It is true, as I understand it, that the modest amount of progressivity left in the Federal tax code means that most income taxes are paid by people who are at least moderately well off. It is also true that Federal income taxes, proper, are only a part of the overall tax burden, and when you factor in other taxes (FICA, sales taxes, gas tax, state income tax, real estate taxes) the overall tax structure in this country becomes regressive (poorer people pay a higher percentage of their income in taxes, overall, than rich people, and MUCH lower than the super-rich. That is a reason activists often give in explaining why having rich people pay more in income taxes is fair.
But there's another reason I think is even more important. Wealth, ALL wealth, ultimately derives from profits - i.e., from something like a rent for the use of your property - and not from labor. This is true even if a high income is disguised as salary. NOBODY's labor is "worth" more than 200 times the median. Ultra-high CEO salaries come from their ability to control property (their own, and that of shareholders).
And profit is essentially a privatized tax - a tax that we pay on every good and most services that we consume, but that goes strictly to the benefit of a small class of individuals. (Small in percentage population terms; rather large in absolute numbers.) Profit represents the owning class blackmailing us by threatening to withhold the means of production, which would mean that we could not, with our labor, produce anything at all. And the more that wealth becomes concentrated, the stronger the stranglehold that property has on us, and the more they are able to squeeze out.

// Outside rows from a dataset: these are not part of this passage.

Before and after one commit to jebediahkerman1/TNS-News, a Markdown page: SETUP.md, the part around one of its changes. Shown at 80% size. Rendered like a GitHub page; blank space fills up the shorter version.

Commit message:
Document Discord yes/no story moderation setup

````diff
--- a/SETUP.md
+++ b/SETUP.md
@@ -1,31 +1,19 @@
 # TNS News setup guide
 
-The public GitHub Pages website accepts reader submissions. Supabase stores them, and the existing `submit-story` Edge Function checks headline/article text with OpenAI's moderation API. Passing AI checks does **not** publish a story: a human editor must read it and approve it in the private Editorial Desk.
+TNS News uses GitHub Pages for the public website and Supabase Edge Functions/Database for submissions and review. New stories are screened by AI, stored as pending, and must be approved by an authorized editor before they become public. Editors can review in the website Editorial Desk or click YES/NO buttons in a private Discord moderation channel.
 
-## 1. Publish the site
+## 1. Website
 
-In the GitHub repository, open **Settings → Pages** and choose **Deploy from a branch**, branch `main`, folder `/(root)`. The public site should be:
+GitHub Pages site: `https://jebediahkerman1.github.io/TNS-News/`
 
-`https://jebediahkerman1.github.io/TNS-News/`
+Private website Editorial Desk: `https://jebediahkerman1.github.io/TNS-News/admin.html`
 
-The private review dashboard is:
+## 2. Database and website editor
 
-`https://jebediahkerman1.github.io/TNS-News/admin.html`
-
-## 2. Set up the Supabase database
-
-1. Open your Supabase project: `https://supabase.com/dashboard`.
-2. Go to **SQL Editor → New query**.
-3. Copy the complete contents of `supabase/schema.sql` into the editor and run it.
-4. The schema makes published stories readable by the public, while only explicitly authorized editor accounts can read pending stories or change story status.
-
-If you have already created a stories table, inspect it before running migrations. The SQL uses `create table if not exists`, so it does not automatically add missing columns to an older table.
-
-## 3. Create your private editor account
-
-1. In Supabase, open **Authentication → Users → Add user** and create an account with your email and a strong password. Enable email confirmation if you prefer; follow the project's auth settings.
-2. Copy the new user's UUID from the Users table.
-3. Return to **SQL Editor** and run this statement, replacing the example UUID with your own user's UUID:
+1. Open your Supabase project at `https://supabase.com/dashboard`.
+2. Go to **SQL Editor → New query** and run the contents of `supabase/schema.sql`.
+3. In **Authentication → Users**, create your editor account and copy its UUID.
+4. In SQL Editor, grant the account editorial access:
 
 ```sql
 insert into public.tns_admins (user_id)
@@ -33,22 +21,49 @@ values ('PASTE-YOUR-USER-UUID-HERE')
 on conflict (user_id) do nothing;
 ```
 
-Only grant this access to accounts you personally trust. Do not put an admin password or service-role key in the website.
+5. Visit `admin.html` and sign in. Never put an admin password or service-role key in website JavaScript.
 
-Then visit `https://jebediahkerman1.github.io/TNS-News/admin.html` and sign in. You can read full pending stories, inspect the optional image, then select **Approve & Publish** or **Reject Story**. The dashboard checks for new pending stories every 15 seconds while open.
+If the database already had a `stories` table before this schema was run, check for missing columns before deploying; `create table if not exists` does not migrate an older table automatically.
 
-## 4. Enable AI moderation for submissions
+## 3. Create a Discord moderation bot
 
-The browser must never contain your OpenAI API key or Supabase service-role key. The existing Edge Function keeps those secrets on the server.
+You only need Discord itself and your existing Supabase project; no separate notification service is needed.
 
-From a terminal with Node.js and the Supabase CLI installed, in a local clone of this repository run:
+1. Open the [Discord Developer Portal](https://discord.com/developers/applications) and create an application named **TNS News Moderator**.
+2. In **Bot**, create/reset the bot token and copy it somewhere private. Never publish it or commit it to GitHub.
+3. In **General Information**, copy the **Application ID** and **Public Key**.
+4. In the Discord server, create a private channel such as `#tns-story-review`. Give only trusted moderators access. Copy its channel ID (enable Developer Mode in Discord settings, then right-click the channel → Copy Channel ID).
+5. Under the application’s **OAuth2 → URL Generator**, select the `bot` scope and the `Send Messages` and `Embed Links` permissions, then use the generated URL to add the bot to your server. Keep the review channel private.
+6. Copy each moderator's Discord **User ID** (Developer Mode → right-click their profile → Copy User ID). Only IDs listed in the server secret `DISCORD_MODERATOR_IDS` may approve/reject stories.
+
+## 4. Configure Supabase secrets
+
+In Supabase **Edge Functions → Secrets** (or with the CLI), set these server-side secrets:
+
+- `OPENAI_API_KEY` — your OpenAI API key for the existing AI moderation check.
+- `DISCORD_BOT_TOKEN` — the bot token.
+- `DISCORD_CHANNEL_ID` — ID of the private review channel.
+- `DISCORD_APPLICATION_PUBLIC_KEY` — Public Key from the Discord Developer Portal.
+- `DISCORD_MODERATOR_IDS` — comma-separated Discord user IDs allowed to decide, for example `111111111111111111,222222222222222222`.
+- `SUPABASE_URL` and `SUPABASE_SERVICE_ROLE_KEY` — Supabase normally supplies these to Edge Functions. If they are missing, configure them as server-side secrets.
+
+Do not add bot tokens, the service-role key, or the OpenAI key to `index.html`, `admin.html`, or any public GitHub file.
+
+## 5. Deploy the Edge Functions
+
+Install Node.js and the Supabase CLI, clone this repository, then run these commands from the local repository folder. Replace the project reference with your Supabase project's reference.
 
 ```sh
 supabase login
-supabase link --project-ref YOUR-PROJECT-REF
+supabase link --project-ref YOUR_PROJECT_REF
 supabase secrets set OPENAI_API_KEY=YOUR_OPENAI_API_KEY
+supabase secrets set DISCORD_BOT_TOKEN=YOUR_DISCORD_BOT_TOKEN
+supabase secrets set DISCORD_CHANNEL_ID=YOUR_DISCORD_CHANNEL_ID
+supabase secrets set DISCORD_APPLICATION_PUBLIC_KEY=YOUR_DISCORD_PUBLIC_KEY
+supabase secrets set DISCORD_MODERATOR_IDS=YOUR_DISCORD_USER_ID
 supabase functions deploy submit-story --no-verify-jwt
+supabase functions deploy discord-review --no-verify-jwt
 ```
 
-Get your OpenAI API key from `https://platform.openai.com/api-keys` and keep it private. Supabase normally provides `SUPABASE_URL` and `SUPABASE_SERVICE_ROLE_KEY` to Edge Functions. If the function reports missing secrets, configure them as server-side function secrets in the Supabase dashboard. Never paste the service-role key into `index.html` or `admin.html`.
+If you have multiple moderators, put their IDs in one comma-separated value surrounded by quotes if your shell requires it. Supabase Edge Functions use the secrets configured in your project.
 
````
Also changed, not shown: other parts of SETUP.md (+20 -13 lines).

What progressive tax rates do, in a capitalist society that refuses to simply expropriate private owners, is to reclaim part of that private tax, for the public benefit. More progressive tax rates actually represent a LOWERING of the private tax that is capitalist profit.
And that is why progressive taxes are fair.